Earlier this afternoon, Engle was joined by another survivor of gun violence, former Congresswoman Gabby Giffords, and other leaders in the movement, at an event discussing the intersection of domestic abuse and gun violence hosted by the Center for American Progress, Americans for Responsible Solutions, and the National Domestic Violence Hotline. The event accompanied the release of a CAP report detailing how gun violence affects women and offering policy solutions to better protect them.
The simple fact is that weak gun laws in America make it too easy for domestic abusers and stalkers to get guns, and that means that too many women face a fatal end to domestic abuse. Every day, five women are murdered with a gun. In the last ten years, at least 34 percent of all women murdered were killed by an intimate partner, and more people use guns to commit those crimes than any other weapon (the figure is probably higher but we lack comprehensive data on it). More women have been murdered by an intimate partner with a gun since 2001 than the total number of U.S. troops killed in action during the Iraq and Afghanistan wars combined.
Despite the very serious nature of this issue, our laws are inadequate in addressing it. There are several steps we must take to make sure we are doing everything we can to protect all women and stem the tide of domestic abuse turned fatal because of guns.
1. Bar all convicted abusers, stalkers, and people subject to related restraining orders from possessing guns. While a number of states have some laws on the books to prevent convicted domestic abusers from owning guns, only 9 states prevent people convicted of misdemeanor stalking crimes from possessing guns. That means, in most states, you can be convicted of stalking and still walk into a store, pass a background check, and buy a gun. That puts women at greater risk. Another participant in today’s event, Senator Amy Klobuchar, has introduced common-sense legislation in the Senate to prevent gun violence by stalkers and protect victims.
2. Provide all records of prohibited abusers to the federal background check system. Even in the places where the laws appropriately bar domestic abusers and stalkers from possessing guns, states need to do a better job submitting their records into the national criminal background check database so that if a prohibited purchaser goes to buy a gun, they are denied. The authors of the CAP report, through a Freedom of Information Act request, found that “only three states appear to be submitting reasonably complete records” — and those states account for 79 percent of all records submitted to the database.
3. Require a background check for all gun sales. What does it matter if all abusers are correctly defined as prohibited purchasers, and all of their names are submitted to the national background check database, if these abusers can easily find a way to buy a gun without having to go through a background check through a gun show or online?
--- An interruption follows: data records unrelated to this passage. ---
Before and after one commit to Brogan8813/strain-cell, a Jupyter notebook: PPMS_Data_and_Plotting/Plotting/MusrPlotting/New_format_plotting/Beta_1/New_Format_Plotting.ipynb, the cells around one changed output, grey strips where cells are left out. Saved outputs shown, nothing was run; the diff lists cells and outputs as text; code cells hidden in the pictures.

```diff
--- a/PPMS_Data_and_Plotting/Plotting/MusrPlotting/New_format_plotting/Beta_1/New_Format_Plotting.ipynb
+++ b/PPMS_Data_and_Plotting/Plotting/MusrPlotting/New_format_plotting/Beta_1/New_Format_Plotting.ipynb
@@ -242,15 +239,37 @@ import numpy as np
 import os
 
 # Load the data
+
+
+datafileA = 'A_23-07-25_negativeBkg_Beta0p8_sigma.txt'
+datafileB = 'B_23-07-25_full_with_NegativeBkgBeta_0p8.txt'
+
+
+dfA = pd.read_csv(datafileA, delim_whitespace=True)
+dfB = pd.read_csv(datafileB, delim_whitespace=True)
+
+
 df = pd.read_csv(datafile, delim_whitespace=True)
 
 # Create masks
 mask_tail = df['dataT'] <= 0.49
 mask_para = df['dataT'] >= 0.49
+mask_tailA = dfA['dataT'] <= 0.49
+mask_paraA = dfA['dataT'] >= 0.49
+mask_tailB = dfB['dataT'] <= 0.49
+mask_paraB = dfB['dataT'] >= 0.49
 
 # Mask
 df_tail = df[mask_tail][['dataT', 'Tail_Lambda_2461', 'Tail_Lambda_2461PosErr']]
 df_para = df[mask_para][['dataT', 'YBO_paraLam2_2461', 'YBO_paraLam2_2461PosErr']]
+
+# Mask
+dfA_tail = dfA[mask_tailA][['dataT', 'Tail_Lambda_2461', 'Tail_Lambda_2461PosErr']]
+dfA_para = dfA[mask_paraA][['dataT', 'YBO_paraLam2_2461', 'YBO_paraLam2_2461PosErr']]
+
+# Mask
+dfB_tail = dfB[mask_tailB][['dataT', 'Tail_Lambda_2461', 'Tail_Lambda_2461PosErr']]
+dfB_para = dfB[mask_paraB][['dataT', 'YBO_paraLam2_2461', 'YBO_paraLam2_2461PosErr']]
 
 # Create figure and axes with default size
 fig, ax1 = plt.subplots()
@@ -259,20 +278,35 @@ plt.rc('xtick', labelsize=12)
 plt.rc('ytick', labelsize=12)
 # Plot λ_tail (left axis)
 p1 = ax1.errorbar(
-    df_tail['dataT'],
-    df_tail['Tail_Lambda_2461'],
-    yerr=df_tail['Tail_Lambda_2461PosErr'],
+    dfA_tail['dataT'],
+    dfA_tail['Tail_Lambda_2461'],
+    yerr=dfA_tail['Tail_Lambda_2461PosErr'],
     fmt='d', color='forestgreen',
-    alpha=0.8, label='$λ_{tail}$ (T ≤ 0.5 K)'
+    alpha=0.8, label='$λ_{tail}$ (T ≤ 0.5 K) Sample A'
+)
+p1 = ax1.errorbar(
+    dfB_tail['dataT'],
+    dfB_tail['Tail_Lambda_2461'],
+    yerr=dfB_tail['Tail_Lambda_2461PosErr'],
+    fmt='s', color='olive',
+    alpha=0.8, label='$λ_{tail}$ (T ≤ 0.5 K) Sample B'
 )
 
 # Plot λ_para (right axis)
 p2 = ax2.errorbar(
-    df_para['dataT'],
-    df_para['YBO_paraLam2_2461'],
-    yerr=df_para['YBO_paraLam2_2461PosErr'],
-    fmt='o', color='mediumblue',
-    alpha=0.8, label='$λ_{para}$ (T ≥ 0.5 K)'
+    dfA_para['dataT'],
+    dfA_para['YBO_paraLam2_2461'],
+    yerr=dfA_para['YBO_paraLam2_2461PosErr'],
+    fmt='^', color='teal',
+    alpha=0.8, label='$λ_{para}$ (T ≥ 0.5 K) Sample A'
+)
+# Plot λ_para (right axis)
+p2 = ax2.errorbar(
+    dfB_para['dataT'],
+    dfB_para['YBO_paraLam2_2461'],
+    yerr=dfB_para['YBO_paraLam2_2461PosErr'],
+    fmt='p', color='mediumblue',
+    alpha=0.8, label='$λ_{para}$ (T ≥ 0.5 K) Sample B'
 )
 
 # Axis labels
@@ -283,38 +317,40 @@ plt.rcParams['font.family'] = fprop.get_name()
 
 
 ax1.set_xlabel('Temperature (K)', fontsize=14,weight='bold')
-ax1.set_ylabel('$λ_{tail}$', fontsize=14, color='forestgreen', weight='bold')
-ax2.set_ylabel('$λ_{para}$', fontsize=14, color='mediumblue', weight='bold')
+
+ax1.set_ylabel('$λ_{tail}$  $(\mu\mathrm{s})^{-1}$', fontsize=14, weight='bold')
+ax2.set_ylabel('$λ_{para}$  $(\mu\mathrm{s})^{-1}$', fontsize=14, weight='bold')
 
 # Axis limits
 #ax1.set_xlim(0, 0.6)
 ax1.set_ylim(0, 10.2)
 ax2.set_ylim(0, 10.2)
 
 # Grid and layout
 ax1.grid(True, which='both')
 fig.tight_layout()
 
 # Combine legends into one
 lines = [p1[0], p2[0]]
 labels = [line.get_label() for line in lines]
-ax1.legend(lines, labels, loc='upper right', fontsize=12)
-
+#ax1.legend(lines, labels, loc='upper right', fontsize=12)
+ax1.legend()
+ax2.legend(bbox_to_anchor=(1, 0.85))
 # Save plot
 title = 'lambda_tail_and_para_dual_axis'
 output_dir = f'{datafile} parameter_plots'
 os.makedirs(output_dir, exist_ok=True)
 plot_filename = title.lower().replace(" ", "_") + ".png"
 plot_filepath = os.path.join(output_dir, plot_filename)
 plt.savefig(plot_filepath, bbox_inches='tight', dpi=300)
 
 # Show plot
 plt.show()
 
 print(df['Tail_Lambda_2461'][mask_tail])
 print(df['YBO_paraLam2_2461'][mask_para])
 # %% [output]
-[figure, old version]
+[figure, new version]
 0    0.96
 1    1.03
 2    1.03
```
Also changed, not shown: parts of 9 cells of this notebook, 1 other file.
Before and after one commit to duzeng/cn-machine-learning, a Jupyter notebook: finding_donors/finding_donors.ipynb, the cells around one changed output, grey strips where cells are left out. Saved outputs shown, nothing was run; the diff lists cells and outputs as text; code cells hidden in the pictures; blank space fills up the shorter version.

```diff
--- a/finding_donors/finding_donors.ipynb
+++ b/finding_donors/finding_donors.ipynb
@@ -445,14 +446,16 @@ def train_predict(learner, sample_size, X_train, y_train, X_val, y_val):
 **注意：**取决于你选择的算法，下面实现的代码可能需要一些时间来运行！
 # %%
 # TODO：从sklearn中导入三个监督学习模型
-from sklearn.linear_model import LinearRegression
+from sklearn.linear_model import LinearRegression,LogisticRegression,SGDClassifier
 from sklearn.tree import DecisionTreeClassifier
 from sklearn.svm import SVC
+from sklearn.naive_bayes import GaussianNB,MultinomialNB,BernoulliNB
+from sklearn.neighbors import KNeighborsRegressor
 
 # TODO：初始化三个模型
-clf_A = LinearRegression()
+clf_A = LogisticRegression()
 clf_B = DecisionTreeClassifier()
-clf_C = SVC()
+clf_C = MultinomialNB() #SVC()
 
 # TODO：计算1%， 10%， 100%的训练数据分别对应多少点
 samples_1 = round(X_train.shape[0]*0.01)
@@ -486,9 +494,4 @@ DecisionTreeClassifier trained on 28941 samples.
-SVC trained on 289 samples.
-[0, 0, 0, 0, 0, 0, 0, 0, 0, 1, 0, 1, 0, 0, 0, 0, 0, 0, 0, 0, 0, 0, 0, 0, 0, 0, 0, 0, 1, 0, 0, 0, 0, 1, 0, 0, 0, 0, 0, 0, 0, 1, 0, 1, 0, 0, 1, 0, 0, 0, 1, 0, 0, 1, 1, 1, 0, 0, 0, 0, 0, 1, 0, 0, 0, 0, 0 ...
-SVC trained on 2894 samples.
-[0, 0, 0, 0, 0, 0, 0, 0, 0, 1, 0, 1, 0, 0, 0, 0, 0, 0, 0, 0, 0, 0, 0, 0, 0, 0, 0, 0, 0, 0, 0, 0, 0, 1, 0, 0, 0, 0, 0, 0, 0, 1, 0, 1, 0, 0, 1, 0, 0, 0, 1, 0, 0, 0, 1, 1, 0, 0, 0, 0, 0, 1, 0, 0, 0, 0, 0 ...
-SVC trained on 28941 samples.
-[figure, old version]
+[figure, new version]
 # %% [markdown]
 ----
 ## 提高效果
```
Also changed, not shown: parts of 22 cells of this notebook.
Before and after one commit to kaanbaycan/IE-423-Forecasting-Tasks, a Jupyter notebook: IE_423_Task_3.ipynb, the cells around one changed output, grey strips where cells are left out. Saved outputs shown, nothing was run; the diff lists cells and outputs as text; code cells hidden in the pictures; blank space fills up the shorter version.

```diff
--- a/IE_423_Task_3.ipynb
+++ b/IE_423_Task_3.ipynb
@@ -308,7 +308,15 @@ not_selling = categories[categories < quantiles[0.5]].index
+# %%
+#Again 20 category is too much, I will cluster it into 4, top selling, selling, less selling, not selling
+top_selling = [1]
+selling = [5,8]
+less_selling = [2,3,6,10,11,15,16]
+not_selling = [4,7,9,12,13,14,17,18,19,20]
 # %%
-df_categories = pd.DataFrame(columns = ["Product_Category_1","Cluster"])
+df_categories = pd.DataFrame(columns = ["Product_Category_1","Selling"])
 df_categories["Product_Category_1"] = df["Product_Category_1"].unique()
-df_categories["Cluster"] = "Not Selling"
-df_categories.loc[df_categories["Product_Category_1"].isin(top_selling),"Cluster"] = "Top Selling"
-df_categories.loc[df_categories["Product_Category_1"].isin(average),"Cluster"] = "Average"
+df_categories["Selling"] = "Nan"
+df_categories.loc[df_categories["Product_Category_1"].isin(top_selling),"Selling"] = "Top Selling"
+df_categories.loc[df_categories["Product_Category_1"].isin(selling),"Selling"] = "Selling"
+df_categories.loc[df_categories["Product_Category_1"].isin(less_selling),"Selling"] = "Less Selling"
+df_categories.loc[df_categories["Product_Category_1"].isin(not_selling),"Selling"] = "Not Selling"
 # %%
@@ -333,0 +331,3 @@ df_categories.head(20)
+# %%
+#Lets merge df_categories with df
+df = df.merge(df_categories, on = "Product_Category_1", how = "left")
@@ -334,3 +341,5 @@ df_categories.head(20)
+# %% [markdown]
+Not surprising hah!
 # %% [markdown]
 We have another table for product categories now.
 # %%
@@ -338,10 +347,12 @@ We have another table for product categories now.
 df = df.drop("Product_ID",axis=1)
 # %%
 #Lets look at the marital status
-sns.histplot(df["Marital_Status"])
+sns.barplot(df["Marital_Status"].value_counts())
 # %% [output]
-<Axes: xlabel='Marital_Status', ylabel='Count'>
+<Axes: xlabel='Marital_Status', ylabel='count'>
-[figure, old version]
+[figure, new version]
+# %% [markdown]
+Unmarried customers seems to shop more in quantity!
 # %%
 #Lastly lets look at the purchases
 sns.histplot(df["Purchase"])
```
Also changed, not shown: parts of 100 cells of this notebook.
4. Ensure that abusers surrender any firearms they own once they become prohibited. Finally, laws must establish clear guidelines for law enforcement to ensure that those who have been convicted of a domestic violence crime and are required to surrender their guns actually do.
Passing most gun safety legislation in recent years has, sadly, been subject to the NRA’s approval. But on this issue, at least in several states that have passed laws this year, the NRA has not objected. It seems that perhaps even it thinks it wise, in this instance at least, to stop allowing dangerous people to have guns.
BOTTOM LINE: “After being raped and nearly killed with a firearm by my ex-boyfriend, I can tell you that women, particularly victims of domestic violence and stalking, are at an unacceptable risk of fatal gun violence,” Sarah Engle said at today’s event. “I survived for a reason: to tell my story and bring changes to this broken system. More needs to be done to protect abused women from gun violence and this report makes clear how we can do that.” It’s time that all of us, especially those with the power to change the laws, listen.